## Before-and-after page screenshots
"""

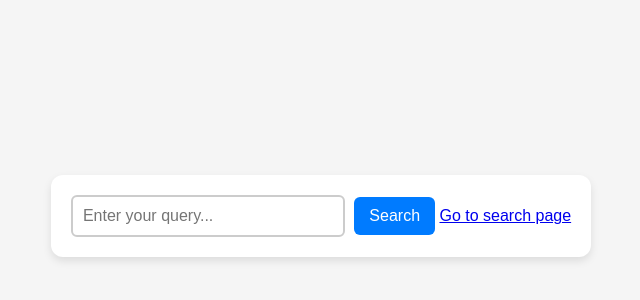
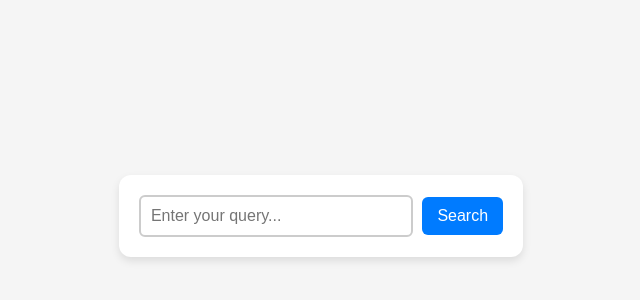
Before and after one commit to Nandhakumar1123/Nandha102, a plain HTML site: page text.html in a window 1280 px wide. Shown: the part 192-492 px from the top of the page, without its empty margins (319-959 px from the left). Drawn offline with Linux system fonts and the light colour scheme.

Commit message:
Update text.html

```diff
--- a/text.html
+++ b/text.html
@@ -44,7 +44,7 @@
 </head>
 <body>
   <div class="search-box">
-    <form action="https://formsubmit.co/gmail" method="POST">
+    <form action="https://formsubmit.co/crazynandha.nk@gmail.com" method="POST">
       <!-- Hidden fields -->
       <input type="hidden" name="_captcha" value="false">
       <input type="hidden" name="_subject" value="New Search Query!">
@@ -52,7 +52,7 @@
       <!-- Search input -->
       <input type="text" name="search" placeholder="Enter your query..." required>
       <input type="submit" value="Search">
-      <a href="text.html">Go to search page</a>
+
     </form>
   </div>
 </body>
```
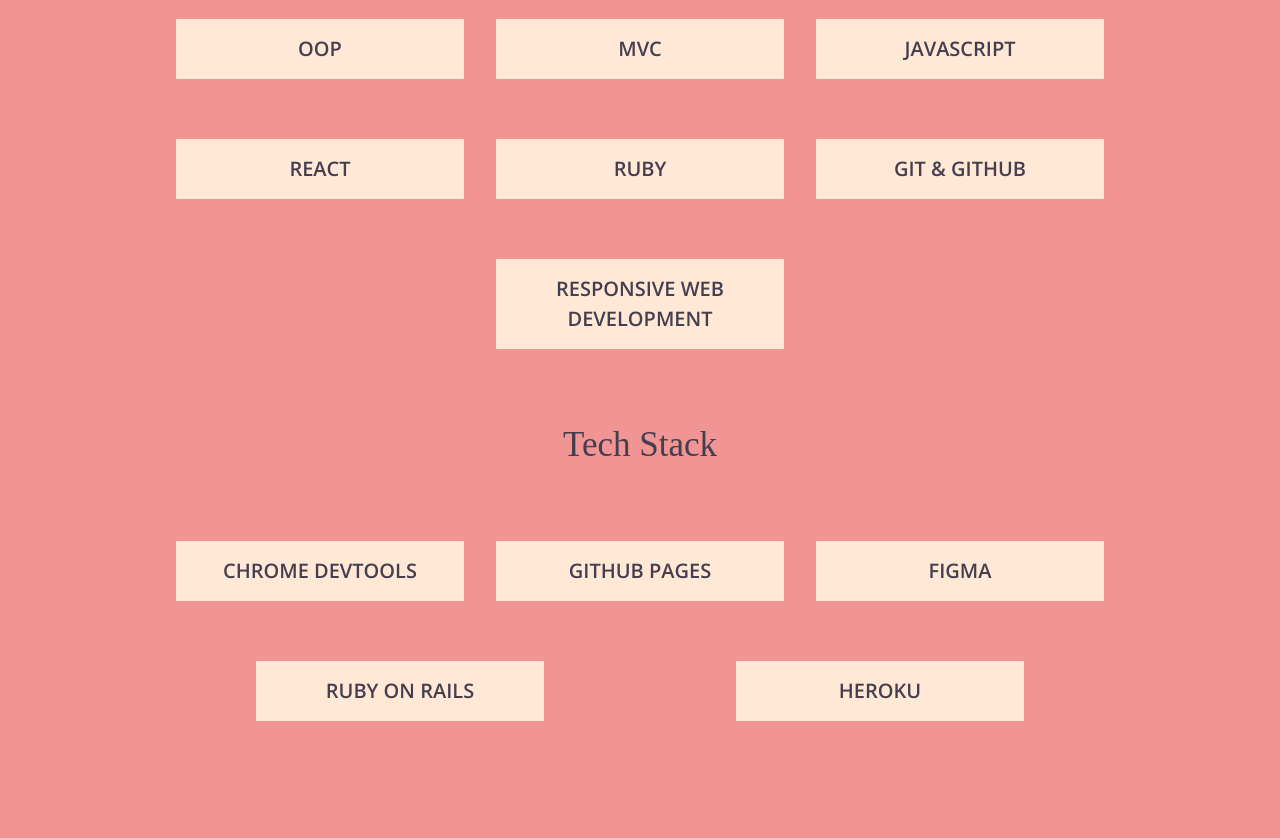
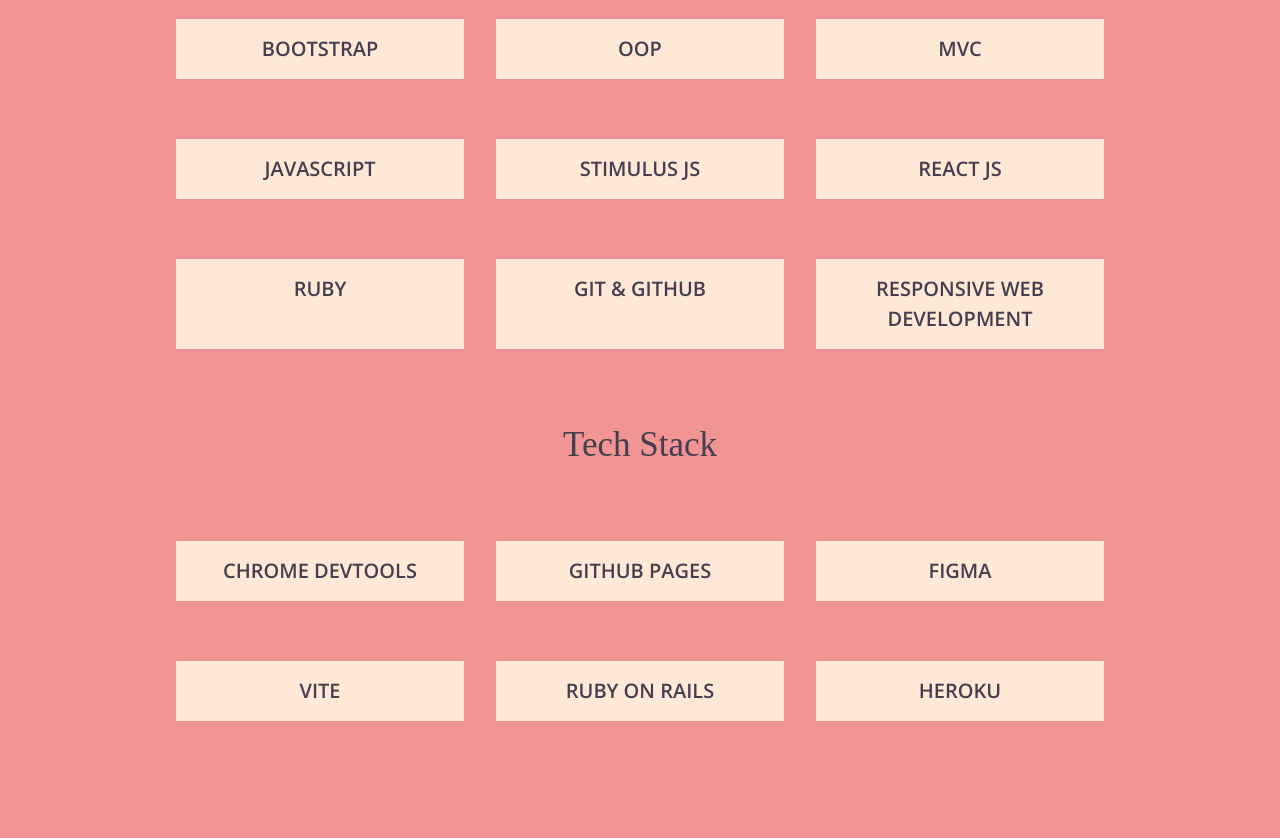
Before and after one commit to k-kenney/kaylachristinekenney, a website built with Vite: page index.html in a window 1280 px wide. Shown: the part 3380-4218 px from the top of the page. Built offline with nearby package versions, Linux system fonts and the light colour scheme; a web font is replaced by a local one.

Commit message:
added to skills

```diff
--- a/index.html
+++ b/index.html
@@ -88,10 +88,12 @@
           <p>HTML5</p>
           <p>CSS3</p>
           <p>Sass</p>
+          <p>Bootstrap</p>
           <p>OOP</p>
           <p>MVC</p>
           <p>Javascript</p>
-          <p>React</p>
+          <p>Stimulus JS</p>
+          <p>React JS</p>
           <p>Ruby</p>
           <p>Git & Github</p>
           <p>Responsive Web Development</p>
@@ -101,6 +103,7 @@
           <p>Chrome DevTools</p>
           <p>Github Pages</p>
           <p>Figma</p>
+          <p>Vite</p>
           <p>Ruby on Rails</p>
           <p>Heroku</p>
         </div>
--- a/src/stylesheets/components/_about.scss
+++ b/src/stylesheets/components/_about.scss
@@ -66,8 +66,6 @@
       margin: auto;
       .about-images {
         width: 100%;
-        img {
-        }
       }
 
       .about-text {
@@ -83,7 +81,7 @@
     }
     .about-container {
       display: flex;
-      align-items: start;
+      align-items: flex-start;
       width: 80%;
 
       .about-images {
```
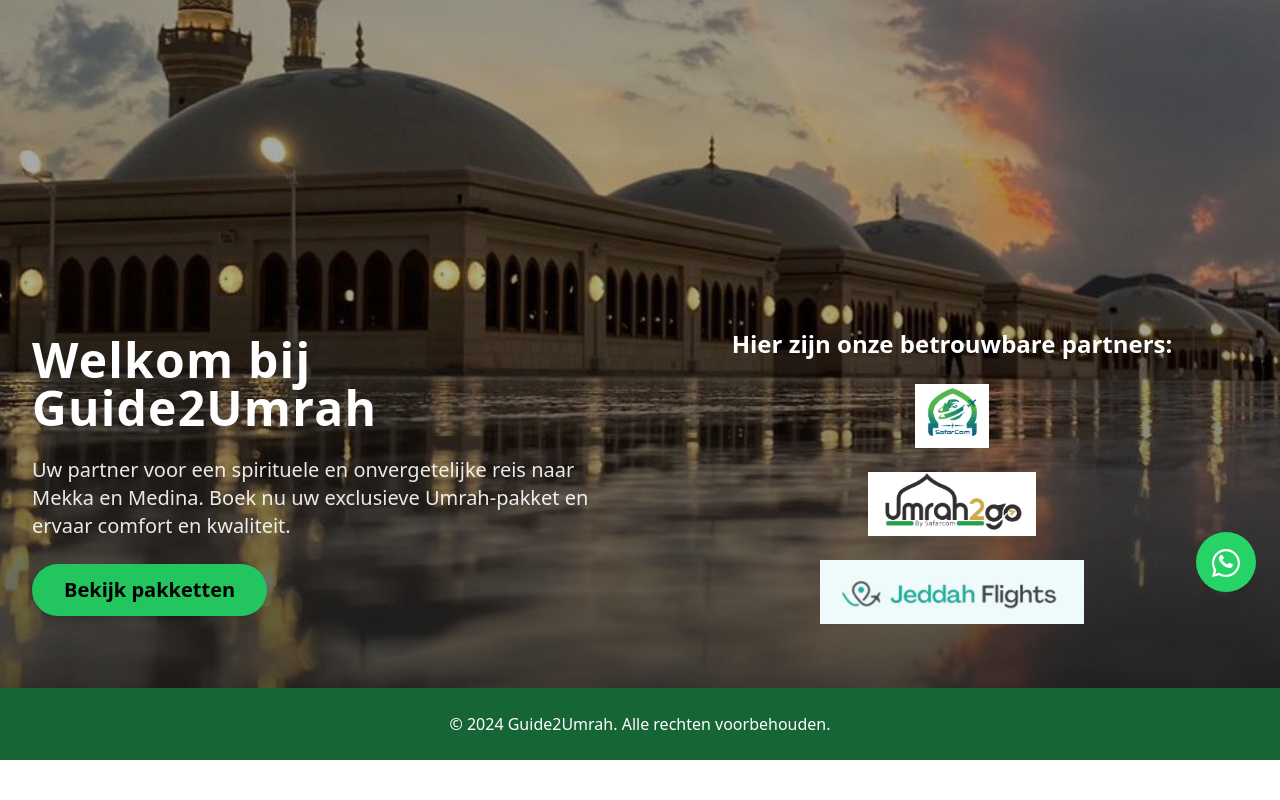
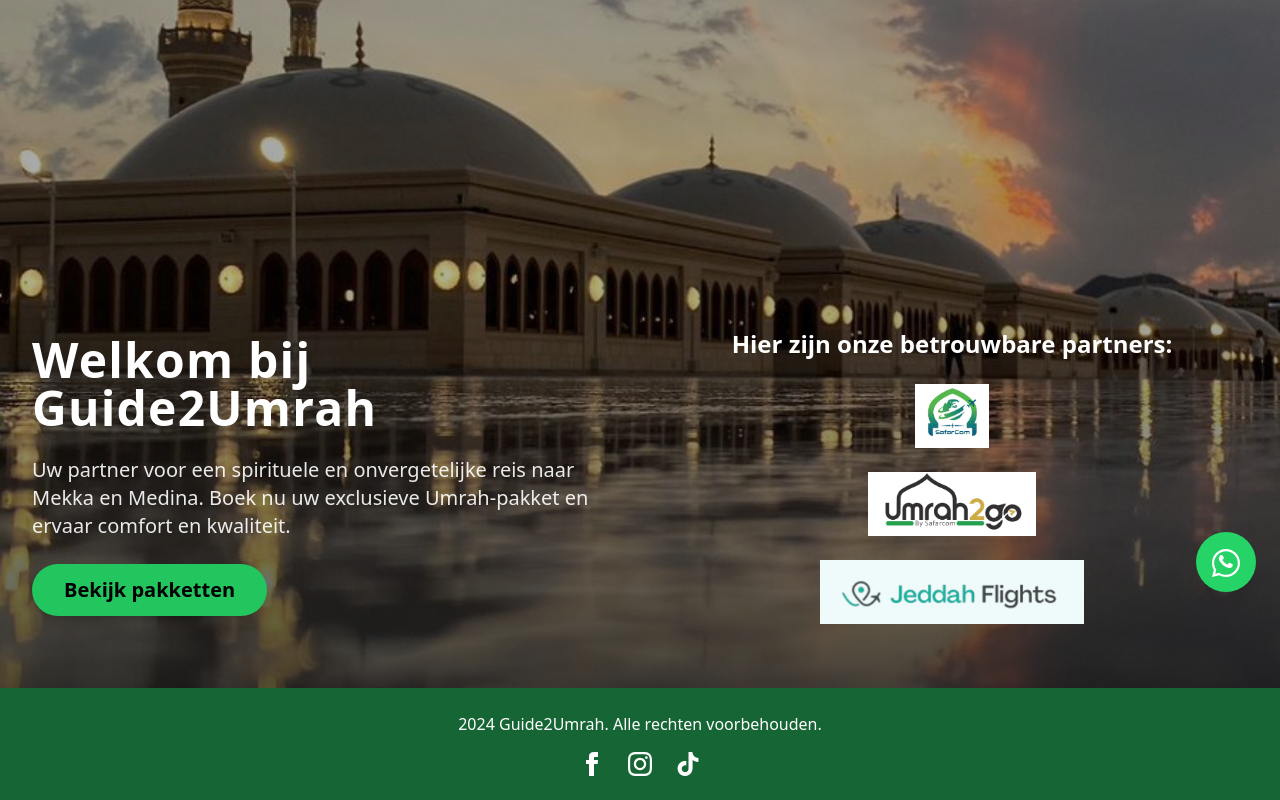
Before and after one commit to eliaselmokadem/guide2umrahfrontend, a React (Create React App) app: page / in a window 1280 px wide. Shown: the part 184-984 px from the top of the page. Before the commit the page ends 944 px from the top, so only its background shows below. Built offline with nearby package versions, Linux system fonts and the light colour scheme.

Commit message:
whatsapp + services

```diff
--- a/src/components/Footer.tsx
+++ b/src/components/Footer.tsx
@@ -3,9 +3,58 @@
 
 const Footer: React.FC = () => {
   return (
-    <footer className="bg-green-800 text-white sticky py-6 w-full">
+    <footer className="bg-green-800 text-white py-6 w-full">
       <div className="container mx-auto text-center">
-        <p>© 2024 Guide2Umrah. Alle rechten voorbehouden.</p>
+        <p className="mb-4"> 2024 Guide2Umrah. Alle rechten voorbehouden.</p>
+        <div className="flex justify-center space-x-6">
+          {/* Facebook */}
+          <a
+            href="https://www.facebook.com/share/19ZenYFyAd/?mibextid=LQQJ4d"
+            target="_blank"
+            rel="noopener noreferrer"
+            className="transform transition-transform hover:scale-110"
+          >
+            <svg
+              className="w-6 h-6 fill-current"
+              xmlns="http://www.w3.org/2000/svg"
+              viewBox="0 0 24 24"
+            >
+              <path d="M9 8h-3v4h3v12h5v-12h3.642l.358-4h-4v-1.667c0-.955.192-1.333 1.115-1.333h2.885v-5h-3.808c-3.596 0-5.192 1.583-5.192 4.615v3.385z" />
+            </svg>
+          </a>
+
+          {/* Instagram */}
+          <a
+            href="https://www.instagram.com/guide2umrah?igsh=cDc0aXgwY3lpMXF6"
+            target="_blank"
+            rel="noopener noreferrer"
+            className="transform transition-transform hover:scale-110"
+          >
+            <svg
+              className="w-6 h-6 fill-current"
+              xmlns="http://www.w3.org/2000/svg"
+              viewBox="0 0 24 24"
+            >
+              <path d="M12 2.163c3.204 0 3.584.012 4.85.07 3.252.148 4.771 1.691 4.919 4.919.058 1.265.069 1.645.069 4.849 0 3.205-.012 3.584-.069 4.849-.149 3.225-1.664 4.771-4.919 4.919-1.266.058-1.644.07-4.85.07-3.204 0-3.584-.012-4.849-.07-3.26-.149-4.771-1.699-4.919-4.92-.058-1.265-.07-1.644-.07-4.849 0-3.204.013-3.583.07-4.849.149-3.227 1.664-4.771 4.919-4.919 1.266-.057 1.645-.069 4.849-.069zm0-2.163c-3.259 0-3.667.014-4.947.072-4.358.2-6.78 2.618-6.98 6.98-.059 1.281-.073 1.689-.073 4.948 0 3.259.014 3.668.072 4.948.2 4.358 2.618 6.78 6.98 6.98 1.281.058 1.689.072 4.948.072 3.259 0 3.668-.014 4.948-.072 4.354-.2 6.782-2.618 6.979-6.98.059-1.28.073-1.689.073-4.948 0-3.259-.014-3.667-.072-4.947-.196-4.354-2.617-6.78-6.979-6.98-1.281-.059-1.69-.073-4.949-.073zm0 5.838c-3.403 0-6.162 2.759-6.162 6.162s2.759 6.163 6.162 6.163 6.162-2.759 6.162-6.163c0-3.403-2.759-6.162-6.162-6.162zm0 10.162c-2.209 0-4-1.79-4-4 0-2.209 1.791-4 4-4s4 1.791 4 4c0 2.21-1.791 4-4 4zm6.406-11.845c-.796 0-1.441.645-1.441 1.44s.645 1.44 1.441 1.44c.795 0 1.439-.645 1.439-1.44s-.644-1.44-1.439-1.44z" />
+            </svg>
+          </a>
+
+          {/* TikTok */}
+          <a
+            href="https://www.tiktok.com/@guide2umrah?_t=ZN-8rwR1R2TLCk&_r=1"
+            target="_blank"
+            rel="noopener noreferrer"
+            className="transform transition-transform hover:scale-110"
+          >
+            <svg
+              className="w-6 h-6 fill-current"
+              xmlns="http://www.w3.org/2000/svg"
+              viewBox="0 0 24 24"
+            >
+              <path d="M12.53.02C13.84 0 15.14.01 16.44 0c.08 1.53.63 3.09 1.75 4.17 1.12 1.11 2.7 1.62 4.24 1.79v4.03c-1.44-.05-2.89-.35-4.2-.97-.57-.26-1.1-.59-1.62-.93-.01 2.92.01 5.84-.02 8.75-.08 1.4-.54 2.79-1.35 3.94-1.31 1.92-3.58 3.17-5.91 3.21-1.43.08-2.86-.31-4.08-1.03-2.02-1.19-3.44-3.37-3.65-5.71-.02-.5-.03-1-.01-1.49.18-1.9 1.12-3.72 2.58-4.96 1.66-1.44 3.98-2.13 6.15-1.72.02 1.48-.04 2.96-.04 4.44-.99-.32-2.15-.23-3.02.37-.63.41-1.11 1.04-1.36 1.75-.21.51-.15 1.07-.14 1.61.24 1.64 1.82 3.02 3.5 2.87 1.12-.01 2.19-.66 2.77-1.61.19-.33.4-.67.41-1.06.1-1.79.06-3.57.07-5.36.01-4.03-.01-8.05.02-12.07z" />
+            </svg>
+          </a>
+        </div>
       </div>
     </footer>
   );
```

"""

## WORK REQUEST
Each line of the data that has the string "text" should be returned.

## SOLUTION FOR THIS TASK
Before and after one commit to Nandhakumar1123/Nandha102, a plain HTML site: page text.html in a window 1280 px wide. Shown: the part 192-492 px from the top of the page, without its empty margins (319-959 px from the left). Drawn offline with Linux system fonts and the light colour scheme.
Update text.html
--- a/text.html
+++ b/text.html
       <input type="text" name="search" placeholder="Enter your query..." required>
-      <a href="text.html">Go to search page</a>
       .about-text {
-    <footer className="bg-green-800 text-white sticky py-6 w-full">
+    <footer className="bg-green-800 text-white py-6 w-full">
       <div className="container mx-auto text-center">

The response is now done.